Whenever a line of the entries below holds the string "Iron", copy that line and return it.

------ Task data ------

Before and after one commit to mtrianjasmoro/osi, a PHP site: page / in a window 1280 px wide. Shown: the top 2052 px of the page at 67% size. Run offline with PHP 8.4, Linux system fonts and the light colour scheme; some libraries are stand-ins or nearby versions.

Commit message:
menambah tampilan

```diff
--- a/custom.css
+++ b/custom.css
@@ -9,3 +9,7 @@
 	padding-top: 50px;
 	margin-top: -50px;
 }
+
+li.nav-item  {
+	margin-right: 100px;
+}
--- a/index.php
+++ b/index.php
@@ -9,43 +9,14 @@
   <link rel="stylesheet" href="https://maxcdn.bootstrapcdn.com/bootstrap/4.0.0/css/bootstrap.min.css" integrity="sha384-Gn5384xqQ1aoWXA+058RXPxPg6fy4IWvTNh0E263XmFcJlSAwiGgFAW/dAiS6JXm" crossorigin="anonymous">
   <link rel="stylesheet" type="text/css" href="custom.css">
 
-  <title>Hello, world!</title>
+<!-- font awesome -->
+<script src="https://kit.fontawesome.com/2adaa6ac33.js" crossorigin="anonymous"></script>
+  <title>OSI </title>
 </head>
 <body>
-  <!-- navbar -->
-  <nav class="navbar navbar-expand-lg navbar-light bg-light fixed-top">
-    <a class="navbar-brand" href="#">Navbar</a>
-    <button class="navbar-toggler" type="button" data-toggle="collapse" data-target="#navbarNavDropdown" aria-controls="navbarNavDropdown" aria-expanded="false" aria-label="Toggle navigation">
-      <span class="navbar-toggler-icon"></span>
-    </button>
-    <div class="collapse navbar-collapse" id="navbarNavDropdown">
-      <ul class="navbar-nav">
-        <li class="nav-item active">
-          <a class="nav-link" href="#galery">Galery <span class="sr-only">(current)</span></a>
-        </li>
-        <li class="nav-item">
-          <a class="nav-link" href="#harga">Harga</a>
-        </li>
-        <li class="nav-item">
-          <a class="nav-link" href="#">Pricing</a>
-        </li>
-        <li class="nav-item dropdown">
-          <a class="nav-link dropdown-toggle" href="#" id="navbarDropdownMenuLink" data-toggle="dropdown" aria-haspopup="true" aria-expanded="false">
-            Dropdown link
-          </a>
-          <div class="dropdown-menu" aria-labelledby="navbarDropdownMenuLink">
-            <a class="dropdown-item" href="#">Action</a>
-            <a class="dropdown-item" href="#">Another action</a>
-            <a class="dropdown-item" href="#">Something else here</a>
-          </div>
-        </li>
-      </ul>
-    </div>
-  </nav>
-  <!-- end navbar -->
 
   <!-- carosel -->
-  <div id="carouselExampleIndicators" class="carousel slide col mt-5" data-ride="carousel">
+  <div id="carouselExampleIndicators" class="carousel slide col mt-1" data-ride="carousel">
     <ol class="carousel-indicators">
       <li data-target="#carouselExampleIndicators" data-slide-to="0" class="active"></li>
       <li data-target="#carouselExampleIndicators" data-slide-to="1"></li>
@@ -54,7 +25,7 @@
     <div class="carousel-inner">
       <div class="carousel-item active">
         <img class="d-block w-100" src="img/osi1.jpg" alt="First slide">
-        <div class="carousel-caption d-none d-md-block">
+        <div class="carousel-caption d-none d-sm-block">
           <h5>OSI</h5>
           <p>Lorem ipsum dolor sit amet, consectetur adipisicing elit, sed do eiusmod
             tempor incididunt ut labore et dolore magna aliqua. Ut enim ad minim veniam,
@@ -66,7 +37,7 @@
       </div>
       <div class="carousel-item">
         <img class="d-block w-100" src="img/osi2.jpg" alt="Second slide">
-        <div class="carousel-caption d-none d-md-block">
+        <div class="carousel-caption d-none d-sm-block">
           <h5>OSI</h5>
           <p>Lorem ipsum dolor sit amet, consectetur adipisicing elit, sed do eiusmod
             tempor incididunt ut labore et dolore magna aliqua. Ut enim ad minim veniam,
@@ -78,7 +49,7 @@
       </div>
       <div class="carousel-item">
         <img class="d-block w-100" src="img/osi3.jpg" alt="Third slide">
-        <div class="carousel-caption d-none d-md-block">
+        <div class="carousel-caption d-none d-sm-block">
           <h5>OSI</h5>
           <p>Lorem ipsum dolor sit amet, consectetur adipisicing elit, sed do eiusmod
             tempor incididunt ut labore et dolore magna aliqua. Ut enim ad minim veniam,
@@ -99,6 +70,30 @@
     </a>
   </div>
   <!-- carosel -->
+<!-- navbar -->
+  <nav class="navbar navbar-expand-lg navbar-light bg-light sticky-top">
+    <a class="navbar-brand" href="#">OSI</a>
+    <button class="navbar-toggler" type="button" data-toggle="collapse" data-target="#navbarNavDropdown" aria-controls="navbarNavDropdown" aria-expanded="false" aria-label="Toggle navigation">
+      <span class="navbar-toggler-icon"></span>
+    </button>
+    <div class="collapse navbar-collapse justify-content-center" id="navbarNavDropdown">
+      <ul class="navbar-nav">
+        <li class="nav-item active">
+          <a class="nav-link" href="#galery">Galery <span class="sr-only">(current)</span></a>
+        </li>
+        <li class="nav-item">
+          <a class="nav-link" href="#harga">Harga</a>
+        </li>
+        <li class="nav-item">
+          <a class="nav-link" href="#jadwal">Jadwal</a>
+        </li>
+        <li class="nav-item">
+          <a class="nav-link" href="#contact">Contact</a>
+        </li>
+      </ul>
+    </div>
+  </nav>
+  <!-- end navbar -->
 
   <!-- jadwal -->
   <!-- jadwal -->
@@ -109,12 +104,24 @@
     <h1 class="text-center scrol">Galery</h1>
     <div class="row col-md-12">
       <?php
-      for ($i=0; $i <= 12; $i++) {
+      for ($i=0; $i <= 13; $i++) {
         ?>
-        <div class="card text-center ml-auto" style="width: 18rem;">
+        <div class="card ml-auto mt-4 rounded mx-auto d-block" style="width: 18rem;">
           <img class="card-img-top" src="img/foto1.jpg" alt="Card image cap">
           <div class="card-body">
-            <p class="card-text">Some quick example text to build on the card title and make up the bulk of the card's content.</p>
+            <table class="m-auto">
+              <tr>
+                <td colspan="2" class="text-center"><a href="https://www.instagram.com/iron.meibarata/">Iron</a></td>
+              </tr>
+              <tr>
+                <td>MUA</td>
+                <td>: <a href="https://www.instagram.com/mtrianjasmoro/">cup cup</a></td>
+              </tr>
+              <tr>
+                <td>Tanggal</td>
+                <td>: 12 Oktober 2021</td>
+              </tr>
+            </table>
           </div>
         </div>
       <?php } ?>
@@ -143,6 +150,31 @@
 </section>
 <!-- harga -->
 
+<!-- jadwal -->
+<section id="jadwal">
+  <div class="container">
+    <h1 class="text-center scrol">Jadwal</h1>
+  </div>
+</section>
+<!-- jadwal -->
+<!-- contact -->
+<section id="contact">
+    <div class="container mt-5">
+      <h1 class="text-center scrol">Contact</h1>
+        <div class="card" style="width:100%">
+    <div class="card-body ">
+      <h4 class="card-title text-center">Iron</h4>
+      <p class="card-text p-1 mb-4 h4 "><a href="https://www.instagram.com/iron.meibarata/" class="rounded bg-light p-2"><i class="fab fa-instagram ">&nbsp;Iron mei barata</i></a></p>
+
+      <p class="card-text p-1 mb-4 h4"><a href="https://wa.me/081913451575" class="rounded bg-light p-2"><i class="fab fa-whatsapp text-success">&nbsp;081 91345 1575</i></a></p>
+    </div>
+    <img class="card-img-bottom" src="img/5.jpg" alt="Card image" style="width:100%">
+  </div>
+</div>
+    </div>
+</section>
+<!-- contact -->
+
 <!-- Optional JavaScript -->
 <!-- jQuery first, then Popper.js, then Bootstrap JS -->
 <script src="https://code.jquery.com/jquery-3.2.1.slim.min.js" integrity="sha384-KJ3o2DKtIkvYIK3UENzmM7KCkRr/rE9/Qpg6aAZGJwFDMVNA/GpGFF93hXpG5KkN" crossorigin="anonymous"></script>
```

------

● Response to the exercise
+                <td colspan="2" class="text-center"><a href="https://www.instagram.com/iron.meibarata/">Iron</a></td>
+      <h4 class="card-title text-center">Iron</h4>
+      <p class="card-text p-1 mb-4 h4 "><a href="https://www.instagram.com/iron.meibarata/" class="rounded bg-light p-2"><i class="fab fa-instagram ">&nbsp;Iron mei barata</i></a></p>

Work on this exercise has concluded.